Start of DATA
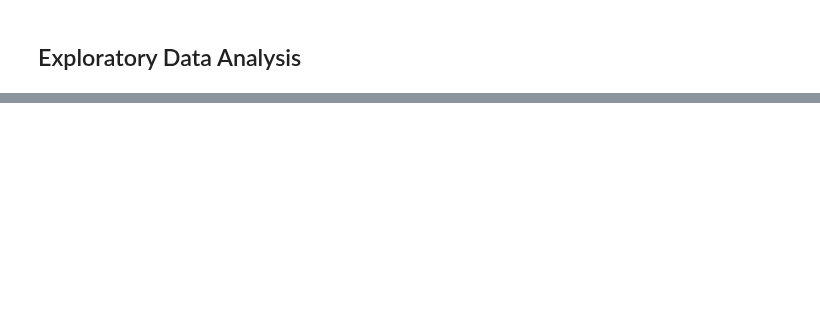
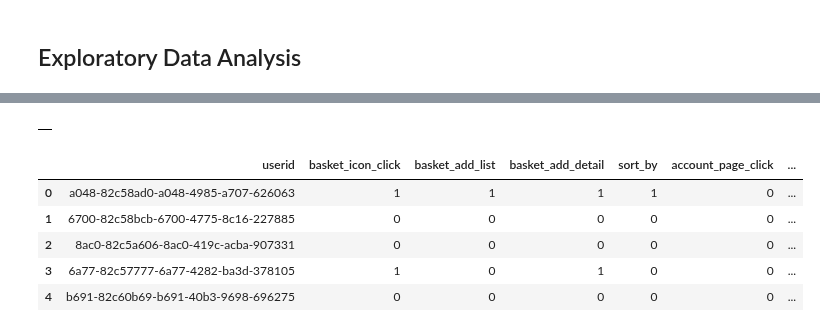
Before and after one commit to samantharivas/sc-cosmetics, a Jupyter notebook: SC-Cosmetics.ipynb, the cells around one changed output, grey strips where cells are left out. Saved outputs shown, nothing was run; the diff lists cells and outputs as text; code cells hidden in the pictures; blank space fills up the shorter version.

```diff
--- a/SC-Cosmetics.ipynb
+++ b/SC-Cosmetics.ipynb
@@ -105,0 +333,55 @@ customer_df.head()
+# %%
+# create customer table
+cust_table_name ='customer'
+
+# customer data S3 directory
+cust_s3_dir = f's3://{bucket}/customer-propensity-to-purchase'
+
+# drop table if it already exists
+drop_query = f'DROP TABLE IF EXISTS {db_name}.{cust_table_name}'
+pd.read_sql(drop_query, conn)
+
+# create table
+create_query = f"""
+                CREATE EXTERNAL TABLE IF NOT EXISTS {db_name}.{cust_table_name}(
+                UserID string,
+                basket_icon_click int,
+                basket_add_list int,
+                basket_add_detail int,
+                sort_by int,
+                account_page_click int,
+                detail_wishlist_add int,
+                list_size_dropdown int,
+                closed_minibasket_click int,
+                checked_delivery_detail int,
+                checked_returns_detail int,
+                sign_in int,
+                saw_checkout int,
+                saw_delivery int,
+                saw_homepage int,
+                device_mobile int,
+                device_computer int,
+                device_tablet int,
+                returning_user int,
+                loc_uk int,
+                ordered int
+                )
+
+                ROW FORMAT DELIMITED
+                FIELDS TERMINATED BY ','
+                LOCATION '{cust_s3_dir}/'
+                TBLPROPERTIES ('skip.header.line.count'='1')
+"""
+pd.read_sql(create_query, conn)
+# %% [output]
+|  |
+# %%
+# view top 5 rows of customer table
+pd.read_sql(f'SELECT * FROM {db_name}.{cust_table_name} LIMIT 5', conn)
+# %% [output]
+|  | userid | basket_icon_click | basket_add_list | basket_add_detail | sort_by | account_page_click | ... |
+| 0 | a048-82c58ad0-a048-4985-a707-626063 | 1 | 1 | 1 | 1 | 0 | ... |
+| 1 | 6700-82c58bcb-6700-4775-8c16-227885 | 0 | 0 | 0 | 0 | 0 | ... |
+| 2 | 8ac0-82c5a606-8ac0-419c-acba-907331 | 0 | 0 | 0 | 0 | 0 | ... |
+| 3 | 6a77-82c57777-6a77-4282-ba3d-378105 | 1 | 0 | 1 | 0 | 0 | ... |
+| 4 | b691-82c60b69-b691-40b3-9698-696275 | 0 | 0 | 0 | 0 | 0 | ... |
```
Also changed, not shown: parts of 27 cells of this notebook.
End of DATA
• **ABOUT THIS TASK**:
Among the lines of the data above, count those holding "cells" and state only the number.

• **RESULT OF THIS EXERCISE**:
2